Going Home

Happy Wife complained at the Starbucks this morning of having high interstitial fluid. (It’s the heat). I reminded her that her latte was a good diuretic. She proceeded to school me that diuresis (the reduction of interstitial fluid) is more involved than merely peeing out coffee.

“Sorry honey,” I said, “I got nothing.”

And so our day began.

One of those days you feel captive inside the airport hotel with few places to venture to on foot. Last night shortly after we arrived we crossed the gauntlet of traffic entering and exiting a major freeway and managed to find a decent Tex-Mex restaurant. We spotted the Starbucks next door. That was about it. Nothing else, really, except freeway and anonymous concrete as far as the eye could see. At least it beat hotel room-coffee and calling out for pizza.

Another few hours before we lift off for Portland. And then a couple more hours there before we lift off for the Greatland. Home after midnight.

But… But!  Eventually, on the pentultimate day of the tour, we found ourselves among the Bluebonnets

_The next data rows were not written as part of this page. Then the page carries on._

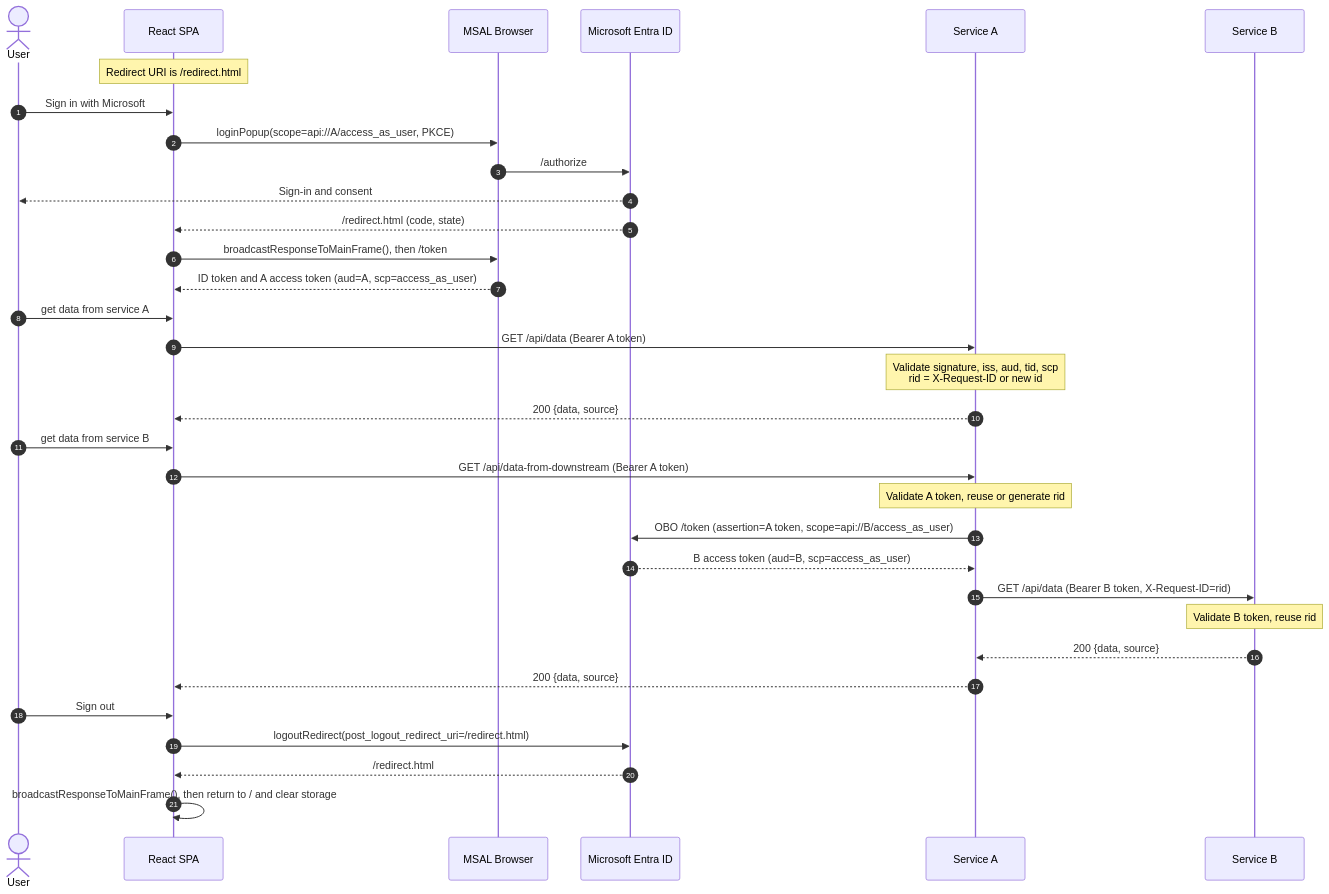
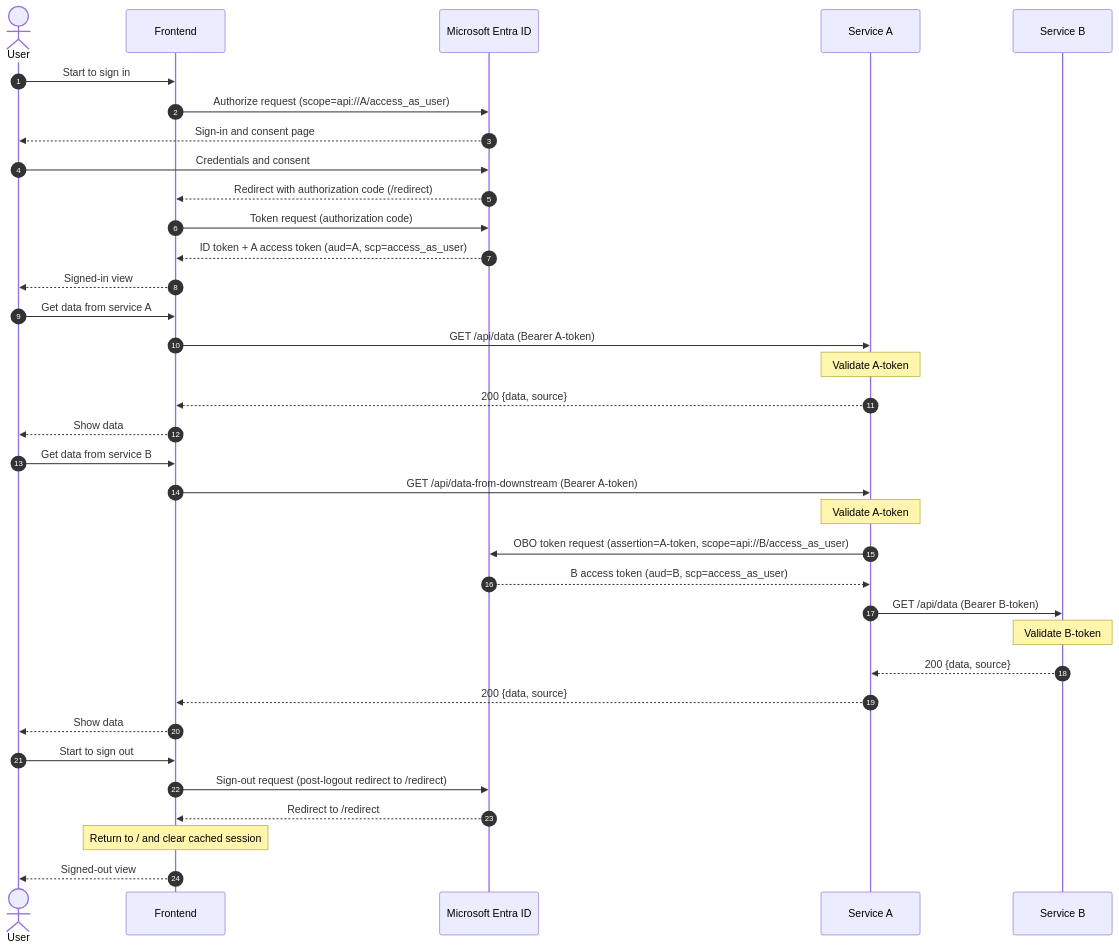
Before and after one commit to wushaobo/microsoft-entra-id-obo-demo: the diagram in README.md, drawn with Mermaid. The commit also changed other lines of this file and 3 other files, not shown here.

Commit message:
update the README, and use /redirect path instead of /redirect.html

````diff
--- a/README.md
+++ b/README.md
@@ -20,39 +20,41 @@
 ```mermaid
 sequenceDiagram
     autonumber
     actor User
-    participant SPA as React SPA
-    participant MSAL as MSAL Browser
+    participant SPA as Frontend
     participant Entra as Microsoft Entra ID
     participant A as Service A
     participant B as Service B
 
-    Note over SPA: Redirect URI is /redirect.html
-    User->>SPA: Sign in with Microsoft
-    SPA->>MSAL: loginPopup(scope=api://A/access_as_user, PKCE)
-    MSAL->>Entra: /authorize
-    Entra-->>User: Sign-in and consent
-    Entra-->>SPA: /redirect.html (code, state)
-    SPA->>MSAL: broadcastResponseToMainFrame(), then /token
-    MSAL-->>SPA: ID token and A access token (aud=A, scp=access_as_user)
+    User->>SPA: Start to sign in
+    SPA->>Entra: Authorize request (scope=api://A/access_as_user)
+    Entra-->>User: Sign-in and consent page
+    User->>Entra: Credentials and consent
+    Entra-->>SPA: Redirect with authorization code (/redirect)
+    SPA->>Entra: Token request (authorization code)
+    Entra-->>SPA: ID token + A access token (aud=A, scp=access_as_user)
+    SPA-->>User: Signed-in view
 
-    User->>SPA: get data from service A
-    SPA->>A: GET /api/data (Bearer A token)
-    Note over A: Validate signature, iss, aud, tid, scp<br/>rid = X-Request-ID or new id
+    User->>SPA: Get data from service A
+    SPA->>A: GET /api/data (Bearer A-token)
+    Note over A: Validate A-token
     A-->>SPA: 200 {data, source}
+    SPA-->>User: Show data
 
-    User->>SPA: get data from service B
-    SPA->>A: GET /api/data-from-downstream (Bearer A token)
-    Note over A: Validate A token, reuse or generate rid
-    A->>Entra: OBO /token (assertion=A token, scope=api://B/access_as_user)
+    User->>SPA: Get data from service B
+    SPA->>A: GET /api/data-from-downstream (Bearer A-token)
+    Note over A: Validate A-token
+    A->>Entra: OBO token request (assertion=A-token, scope=api://B/access_as_user)
     Entra-->>A: B access token (aud=B, scp=access_as_user)
-    A->>B: GET /api/data (Bearer B token, X-Request-ID=rid)
-    Note over B: Validate B token, reuse rid
+    A->>B: GET /api/data (Bearer B-token)
+    Note over B: Validate B-token
     B-->>A: 200 {data, source}
     A-->>SPA: 200 {data, source}
+    SPA-->>User: Show data
 
-    User->>SPA: Sign out
-    SPA->>Entra: logoutRedirect(post_logout_redirect_uri=/redirect.html)
-    Entra-->>SPA: /redirect.html
-    SPA->>SPA: broadcastResponseToMainFrame(), then return to / and clear storage
+    User->>SPA: Start to sign out
+    SPA->>Entra: Sign-out request (post-logout redirect to /redirect)
+    Entra-->>SPA: Redirect to /redirect
+    Note over SPA: Return to / and clear cached session
+    SPA-->>User: Signed-out view
 ```
````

HW and I started the tour woefully out of shape. The last time I rode my road bike was probably September of last year. Longer still for HW. I think we were possibly the two youngest people on the tour, yet most days we came in last or near last. Not that there’s anything the least bit competitive about these tours, there isn’t, nobody really cares how fast or slow you are. But when people 10-12 years your senior finish the day a half hour or more before you, you do begin to wonder 1) how the hell they stay so fit, and 2) why they are not reaching for four ibuprofen the second they dismount their bikes.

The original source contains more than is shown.